= TASK STATEMENT =
For each line of the data below that contains "README", return that line.

(Structured diff data)
● ● ● ●
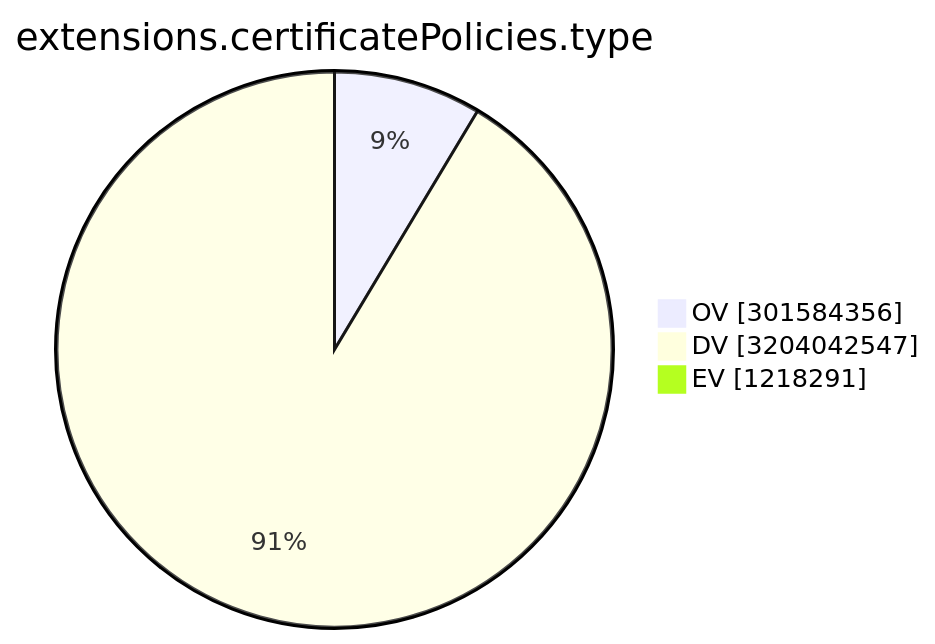
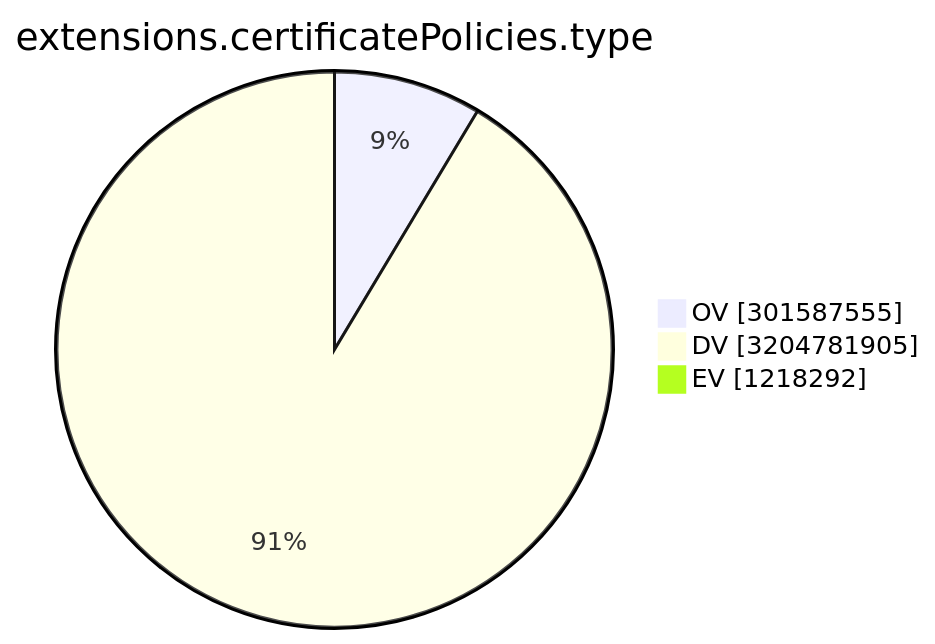
Before and after one commit to christiankrug/ctmonitor_visualization: the ninth of 15 diagrams in TOTAL/README.md, drawn with Mermaid. The commit also changed other lines of this file, not shown here.

````diff
--- a/TOTAL/README.md
+++ b/TOTAL/README.md
@@ -3106,7 +3106,7 @@
 ```mermaid
 pie showData
 title extensions.certificatePolicies.type
-"OV" :301584356
-"DV" :3204042547
-"EV" :1218291
+"OV" :301587555
+"DV" :3204781905
+"EV" :1218292
 ```
````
● ● ● ●
= EXERCISE RESPONSE =
Before and after one commit to christiankrug/ctmonitor_visualization: the ninth of 15 diagrams in TOTAL/README.md, drawn with Mermaid. The commit also changed other lines of this file, not shown here.
--- a/TOTAL/README.md
+++ b/TOTAL/README.md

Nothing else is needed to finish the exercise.